Start of Dataset extract

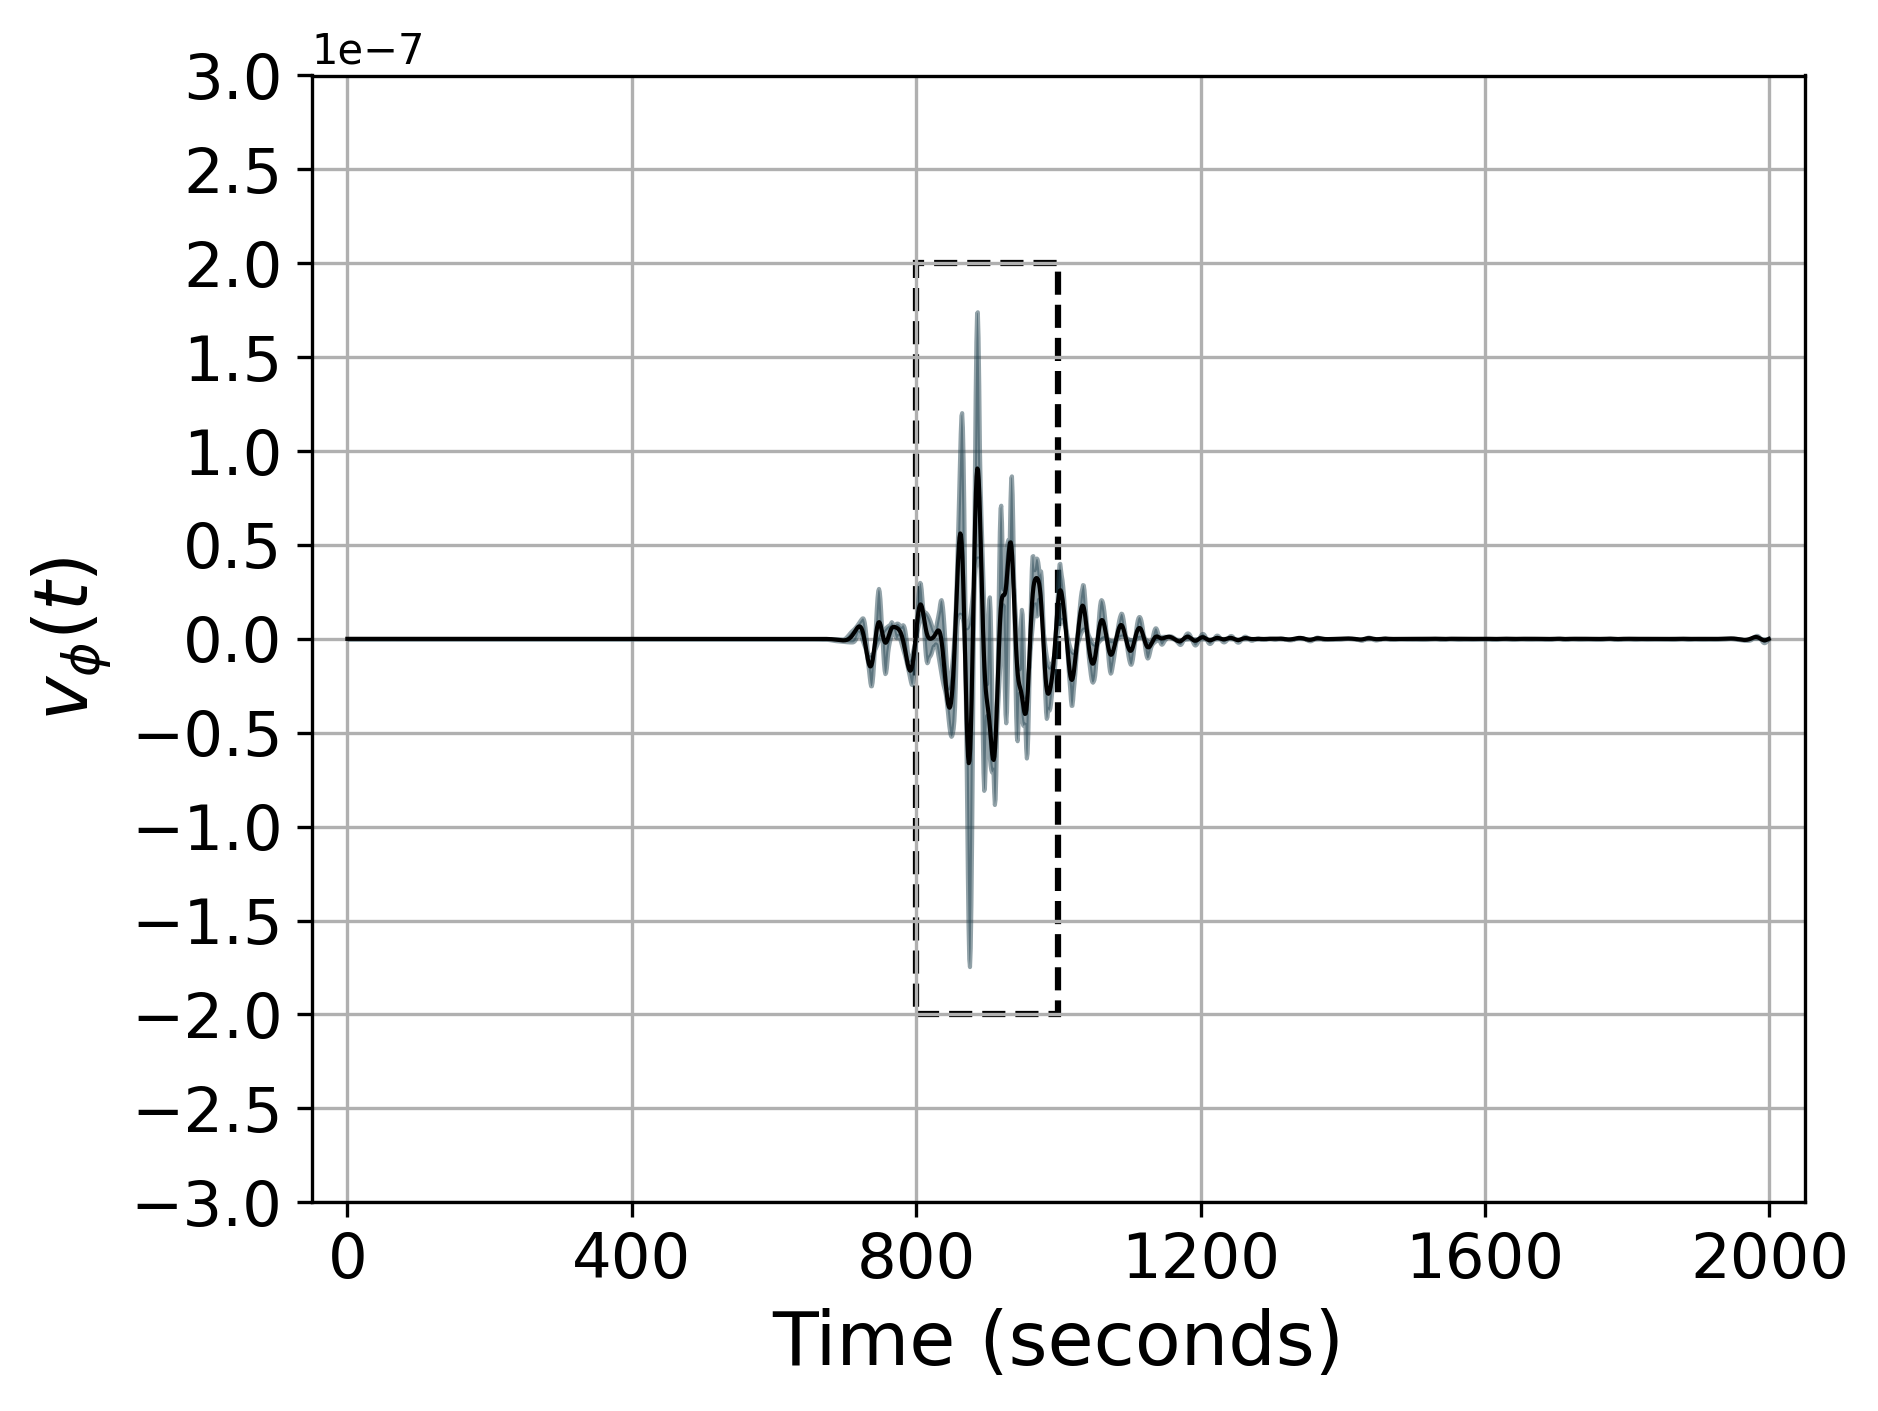
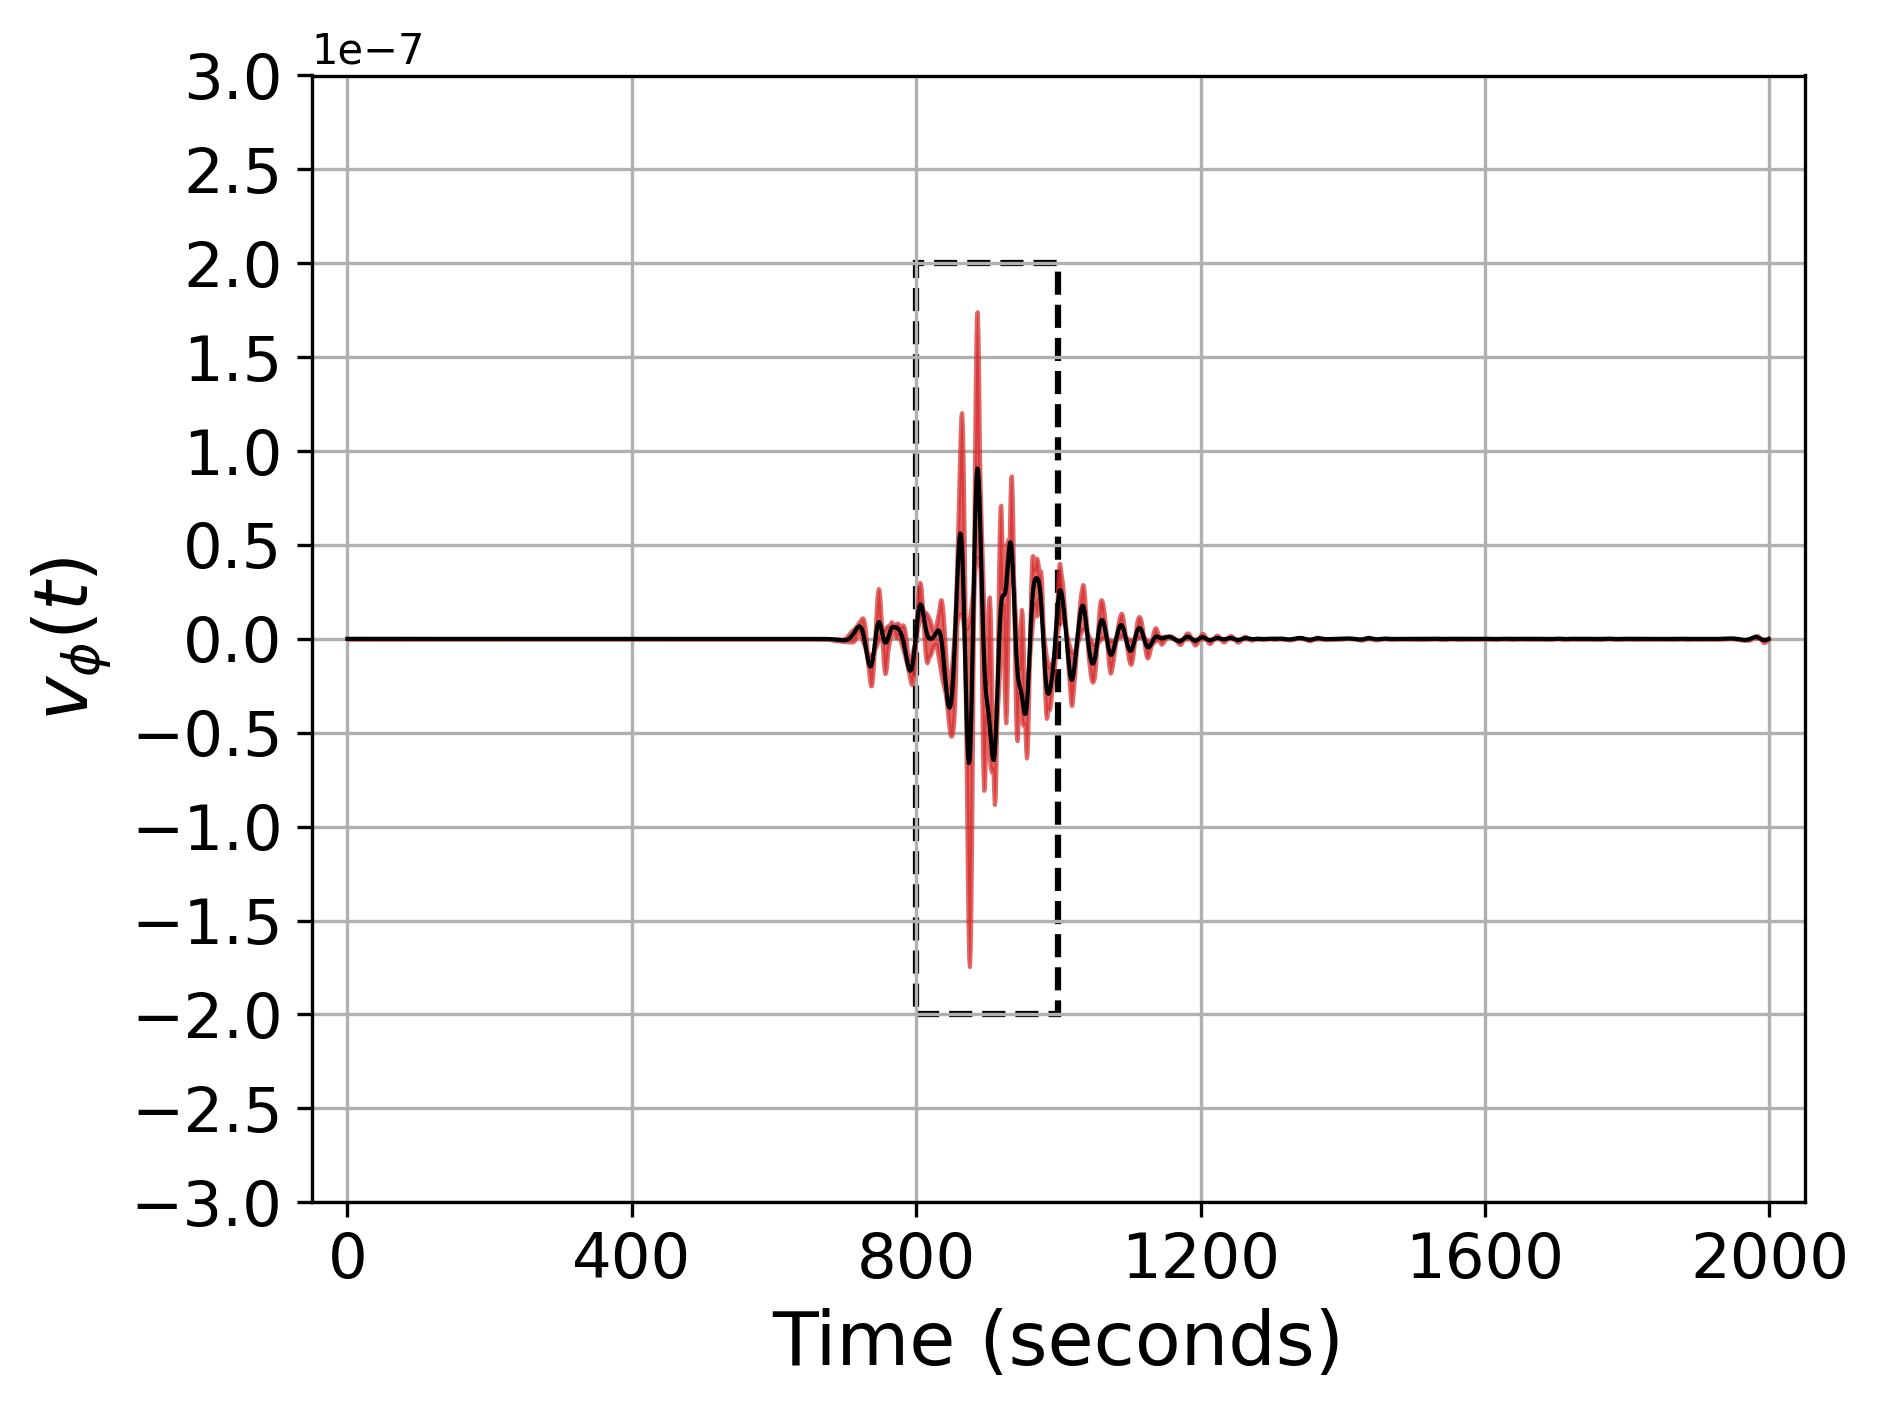
updating colors

Changed region(s): [[0.4324, 0.2183, 0.6486, 0.686]]

diff --git a/rom_uq_forcing/plotSeismoUQ.py b/rom_uq_forcing/plotSeismoUQ.py
@@ -73,7 +73,7 @@ def getDataSingleID(ptId, dataDir, forcingSize, numSets):
 def getROMData(ptIds, romSizeVp, romWorkDir):
   print('')
   romDirsFullPath = [romWorkDir+'/'+d for d in os.listdir(romWorkDir)
-                     if 'rom' in d and str(romSizeVp) in d 
+                     if 'rom' in d and str(romSizeVp) in d
                      and 'nThreads_4' in d]
   assert(len(romDirsFullPath)==1)
 
@@ -181,7 +181,8 @@ def tsplot(ax, x, y, pct, color='r',
   half = int((len(pct)-1)/2) if len(pct) % 2 != 0 else int(len(pct)/2)
   #colormap = plt.cm.get_cmap('BuPu')
   #print(colormap(0))
-  mycolors = ['#264653', '#2a9d8f', '#e9c46a']
+  #mycolors = ['#264653', '#2a9d8f', ]
+  mycolors = ['#d62828', '#f77f00', '#e9c46a']
 
   for i in range(half):
     ax.fill_between(x, P[i,:], P[-(i+1),:],
@@ -209,7 +210,7 @@ def plotFullSeismogram(idi, data, pct, filename):
   plt.grid('on')
   tsplot(ax, t, data, [pct[0], pct[-1]],
          plot_median=False, plot_mean=True, line_color='black',
-         alpha=0.5, zorder=5)
+         alpha=0.7, zorder=5)
 
   ax.set_xlim([-50, 2050])
   ax.set_ylim([-3e-7, 3e-7])
@@ -260,7 +261,7 @@ def plotZoom(idi, data, dataFom, pct, filename):
   plt.grid('on')
   tsplot(ax, t, data, pct,
          plot_median=False, plot_mean=True, line_color='black',
-         alpha=1, zorder=5)
+         alpha=0.7, zorder=5)
 
   ax.plot(t, fom_mean, 'o', markersize=2, color='k',
               label='mean (FOM)', markerfacecolor='none', zorder=6)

End of Dataset extract

Each entry above should be reproduced exactly, with the pictures removed.

§ Problem solution
updating colors

Changed region(s): [[0.4324, 0.2183, 0.6486, 0.686]]

diff --git a/rom_uq_forcing/plotSeismoUQ.py b/rom_uq_forcing/plotSeismoUQ.py
@@ -73,7 +73,7 @@ def getDataSingleID(ptId, dataDir, forcingSize, numSets):
 def getROMData(ptIds, romSizeVp, romWorkDir):
   print('')
   romDirsFullPath = [romWorkDir+'/'+d for d in os.listdir(romWorkDir)
-                     if 'rom' in d and str(romSizeVp) in d 
+                     if 'rom' in d and str(romSizeVp) in d
                      and 'nThreads_4' in d]
   assert(len(romDirsFullPath)==1)
 
@@ -181,7 +181,8 @@ def tsplot(ax, x, y, pct, color='r',
   half = int((len(pct)-1)/2) if len(pct) % 2 != 0 else int(len(pct)/2)
   #colormap = plt.cm.get_cmap('BuPu')
   #print(colormap(0))
-  mycolors = ['#264653', '#2a9d8f', '#e9c46a']
+  #mycolors = ['#264653', '#2a9d8f', ]
+  mycolors = ['#d62828', '#f77f00', '#e9c46a']
 
   for i in range(half):
     ax.fill_between(x, P[i,:], P[-(i+1),:],
@@ -209,7 +210,7 @@ def plotFullSeismogram(idi, data, pct, filename):
   plt.grid('on')
   tsplot(ax, t, data, [pct[0], pct[-1]],
          plot_median=False, plot_mean=True, line_color='black',
-         alpha=0.5, zorder=5)
+         alpha=0.7, zorder=5)
 
   ax.set_xlim([-50, 2050])
   ax.set_ylim([-3e-7, 3e-7])
@@ -260,7 +261,7 @@ def plotZoom(idi, data, dataFom, pct, filename):
   plt.grid('on')
   tsplot(ax, t, data, pct,
          plot_median=False, plot_mean=True, line_color='black',
-         alpha=1, zorder=5)
+         alpha=0.7, zorder=5)
 
   ax.plot(t, fom_mean, 'o', markersize=2, color='k',
               label='mean (FOM)', markerfacecolor='none', zorder=6)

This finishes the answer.